WHAT NEEDS TO BE DONE: Select the lines of the records containing the word "components" and list them.
-- EXERCISE INPUT follows --
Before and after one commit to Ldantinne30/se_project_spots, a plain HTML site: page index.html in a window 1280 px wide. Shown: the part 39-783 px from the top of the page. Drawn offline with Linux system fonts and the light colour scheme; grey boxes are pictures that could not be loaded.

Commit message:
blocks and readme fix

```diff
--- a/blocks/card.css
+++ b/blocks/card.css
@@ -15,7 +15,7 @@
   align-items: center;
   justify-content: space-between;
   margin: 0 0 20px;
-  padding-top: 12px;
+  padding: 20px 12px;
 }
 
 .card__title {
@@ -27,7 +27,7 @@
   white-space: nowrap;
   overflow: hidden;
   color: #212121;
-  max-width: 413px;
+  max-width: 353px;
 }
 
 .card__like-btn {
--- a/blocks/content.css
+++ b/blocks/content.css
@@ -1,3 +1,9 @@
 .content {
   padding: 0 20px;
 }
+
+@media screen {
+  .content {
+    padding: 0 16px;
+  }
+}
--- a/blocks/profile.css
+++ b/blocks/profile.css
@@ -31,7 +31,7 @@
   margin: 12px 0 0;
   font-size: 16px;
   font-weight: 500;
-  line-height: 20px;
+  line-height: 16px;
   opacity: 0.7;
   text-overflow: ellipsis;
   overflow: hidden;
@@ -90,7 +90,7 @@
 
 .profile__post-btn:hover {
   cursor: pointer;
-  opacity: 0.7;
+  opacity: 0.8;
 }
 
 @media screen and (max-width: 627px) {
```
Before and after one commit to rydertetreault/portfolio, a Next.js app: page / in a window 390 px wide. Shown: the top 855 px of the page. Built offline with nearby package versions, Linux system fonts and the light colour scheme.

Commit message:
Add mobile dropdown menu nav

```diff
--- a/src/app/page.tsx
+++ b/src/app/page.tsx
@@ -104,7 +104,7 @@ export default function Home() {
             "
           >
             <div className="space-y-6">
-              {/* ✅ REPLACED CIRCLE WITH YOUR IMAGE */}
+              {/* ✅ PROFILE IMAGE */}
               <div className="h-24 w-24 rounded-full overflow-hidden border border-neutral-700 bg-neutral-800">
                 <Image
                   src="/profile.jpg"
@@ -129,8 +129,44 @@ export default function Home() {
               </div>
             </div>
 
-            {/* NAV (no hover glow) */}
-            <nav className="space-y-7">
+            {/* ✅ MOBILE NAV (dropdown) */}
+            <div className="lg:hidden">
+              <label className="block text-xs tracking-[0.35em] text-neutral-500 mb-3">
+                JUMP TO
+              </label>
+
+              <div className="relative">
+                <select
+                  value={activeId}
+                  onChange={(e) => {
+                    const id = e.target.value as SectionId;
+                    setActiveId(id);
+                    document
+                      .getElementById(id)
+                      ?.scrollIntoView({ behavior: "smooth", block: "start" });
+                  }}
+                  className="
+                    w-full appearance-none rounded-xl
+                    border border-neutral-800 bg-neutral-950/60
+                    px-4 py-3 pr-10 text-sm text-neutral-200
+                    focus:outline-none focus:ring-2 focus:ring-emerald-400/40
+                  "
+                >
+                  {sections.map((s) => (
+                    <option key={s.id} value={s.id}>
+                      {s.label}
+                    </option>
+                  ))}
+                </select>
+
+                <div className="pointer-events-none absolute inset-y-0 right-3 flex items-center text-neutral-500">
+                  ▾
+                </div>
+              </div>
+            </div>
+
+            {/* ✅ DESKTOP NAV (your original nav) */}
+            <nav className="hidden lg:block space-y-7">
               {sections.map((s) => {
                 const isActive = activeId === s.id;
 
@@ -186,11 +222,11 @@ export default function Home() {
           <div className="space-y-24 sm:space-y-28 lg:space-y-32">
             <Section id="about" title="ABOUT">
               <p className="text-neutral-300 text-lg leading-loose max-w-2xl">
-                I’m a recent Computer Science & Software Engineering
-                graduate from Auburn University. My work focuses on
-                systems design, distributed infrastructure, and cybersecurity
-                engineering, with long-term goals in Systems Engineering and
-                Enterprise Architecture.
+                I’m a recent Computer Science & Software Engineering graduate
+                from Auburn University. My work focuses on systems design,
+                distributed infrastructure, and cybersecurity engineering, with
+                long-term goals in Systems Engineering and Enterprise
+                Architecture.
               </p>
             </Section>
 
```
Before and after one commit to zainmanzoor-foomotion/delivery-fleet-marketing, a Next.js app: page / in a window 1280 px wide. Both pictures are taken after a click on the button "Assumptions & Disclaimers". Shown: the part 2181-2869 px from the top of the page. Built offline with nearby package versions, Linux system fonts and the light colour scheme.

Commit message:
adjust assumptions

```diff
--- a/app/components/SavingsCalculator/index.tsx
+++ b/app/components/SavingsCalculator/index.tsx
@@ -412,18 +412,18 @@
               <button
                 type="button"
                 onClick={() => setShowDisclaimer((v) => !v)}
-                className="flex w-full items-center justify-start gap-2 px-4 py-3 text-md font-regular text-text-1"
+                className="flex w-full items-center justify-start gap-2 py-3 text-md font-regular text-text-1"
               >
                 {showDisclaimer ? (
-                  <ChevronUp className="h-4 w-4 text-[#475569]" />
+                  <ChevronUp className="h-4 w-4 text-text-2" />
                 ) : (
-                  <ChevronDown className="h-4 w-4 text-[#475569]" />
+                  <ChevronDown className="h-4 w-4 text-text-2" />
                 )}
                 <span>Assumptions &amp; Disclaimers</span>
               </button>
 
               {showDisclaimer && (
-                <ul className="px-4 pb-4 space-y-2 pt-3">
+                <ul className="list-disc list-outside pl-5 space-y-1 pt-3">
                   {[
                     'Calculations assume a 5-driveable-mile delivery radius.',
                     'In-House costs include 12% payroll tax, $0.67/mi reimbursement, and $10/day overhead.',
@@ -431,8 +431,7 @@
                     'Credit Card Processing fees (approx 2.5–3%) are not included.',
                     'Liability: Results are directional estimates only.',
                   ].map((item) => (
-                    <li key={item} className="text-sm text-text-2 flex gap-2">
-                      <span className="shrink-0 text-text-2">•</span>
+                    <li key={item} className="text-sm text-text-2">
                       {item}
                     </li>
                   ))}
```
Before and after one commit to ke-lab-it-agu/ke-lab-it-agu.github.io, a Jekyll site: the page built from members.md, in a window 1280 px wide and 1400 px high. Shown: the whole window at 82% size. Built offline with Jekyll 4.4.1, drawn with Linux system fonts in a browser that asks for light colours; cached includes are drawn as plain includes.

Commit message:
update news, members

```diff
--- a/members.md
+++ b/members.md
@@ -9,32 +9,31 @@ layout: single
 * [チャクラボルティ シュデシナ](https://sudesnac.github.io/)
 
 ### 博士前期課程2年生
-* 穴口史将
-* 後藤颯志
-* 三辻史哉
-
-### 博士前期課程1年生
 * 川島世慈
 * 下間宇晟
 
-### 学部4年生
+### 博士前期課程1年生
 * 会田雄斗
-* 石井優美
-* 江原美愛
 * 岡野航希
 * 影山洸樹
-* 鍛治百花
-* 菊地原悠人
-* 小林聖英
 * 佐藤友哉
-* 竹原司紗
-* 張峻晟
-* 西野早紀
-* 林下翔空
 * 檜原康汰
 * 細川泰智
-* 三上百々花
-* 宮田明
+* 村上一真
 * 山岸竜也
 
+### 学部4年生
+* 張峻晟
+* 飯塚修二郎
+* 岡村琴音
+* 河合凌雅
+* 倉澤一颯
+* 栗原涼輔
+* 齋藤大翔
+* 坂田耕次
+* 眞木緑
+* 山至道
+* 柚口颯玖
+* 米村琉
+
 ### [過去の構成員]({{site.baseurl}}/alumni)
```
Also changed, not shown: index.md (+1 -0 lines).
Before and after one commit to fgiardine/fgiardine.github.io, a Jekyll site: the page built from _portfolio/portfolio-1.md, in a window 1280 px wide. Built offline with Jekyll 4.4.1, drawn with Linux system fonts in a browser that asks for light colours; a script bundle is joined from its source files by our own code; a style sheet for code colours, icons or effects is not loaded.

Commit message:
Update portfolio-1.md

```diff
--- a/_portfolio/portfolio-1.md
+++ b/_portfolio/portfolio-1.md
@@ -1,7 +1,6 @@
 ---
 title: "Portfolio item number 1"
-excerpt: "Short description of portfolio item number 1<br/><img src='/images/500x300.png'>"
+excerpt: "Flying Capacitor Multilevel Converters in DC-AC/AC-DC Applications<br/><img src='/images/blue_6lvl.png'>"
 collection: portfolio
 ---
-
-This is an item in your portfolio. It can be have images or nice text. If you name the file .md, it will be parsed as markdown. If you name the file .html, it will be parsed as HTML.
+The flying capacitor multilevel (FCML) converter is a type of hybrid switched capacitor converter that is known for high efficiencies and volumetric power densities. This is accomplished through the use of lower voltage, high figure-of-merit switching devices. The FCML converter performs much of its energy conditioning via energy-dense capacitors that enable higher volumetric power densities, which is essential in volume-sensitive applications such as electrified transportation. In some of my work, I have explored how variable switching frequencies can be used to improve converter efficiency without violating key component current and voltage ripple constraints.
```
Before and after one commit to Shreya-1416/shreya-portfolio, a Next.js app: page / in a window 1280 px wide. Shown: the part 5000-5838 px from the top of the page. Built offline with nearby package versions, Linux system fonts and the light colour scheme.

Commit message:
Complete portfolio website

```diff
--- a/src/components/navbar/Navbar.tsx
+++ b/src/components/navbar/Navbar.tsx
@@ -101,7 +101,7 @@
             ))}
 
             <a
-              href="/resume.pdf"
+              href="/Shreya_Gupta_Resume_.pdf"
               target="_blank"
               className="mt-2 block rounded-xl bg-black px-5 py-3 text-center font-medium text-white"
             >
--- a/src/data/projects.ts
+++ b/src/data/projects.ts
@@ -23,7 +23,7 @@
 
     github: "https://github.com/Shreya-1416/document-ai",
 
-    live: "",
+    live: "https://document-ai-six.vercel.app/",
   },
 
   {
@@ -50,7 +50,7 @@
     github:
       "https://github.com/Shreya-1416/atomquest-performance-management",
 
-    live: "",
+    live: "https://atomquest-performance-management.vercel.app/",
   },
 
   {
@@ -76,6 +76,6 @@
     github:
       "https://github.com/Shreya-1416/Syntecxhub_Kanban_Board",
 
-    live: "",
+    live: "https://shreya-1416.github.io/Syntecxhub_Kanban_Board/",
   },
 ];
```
-- EXERCISE INPUT concluded --
RESULT FOR THIS EXERCISE:
--- a/app/components/SavingsCalculator/index.tsx
+++ b/app/components/SavingsCalculator/index.tsx
--- a/src/components/navbar/Navbar.tsx
+++ b/src/components/navbar/Navbar.tsx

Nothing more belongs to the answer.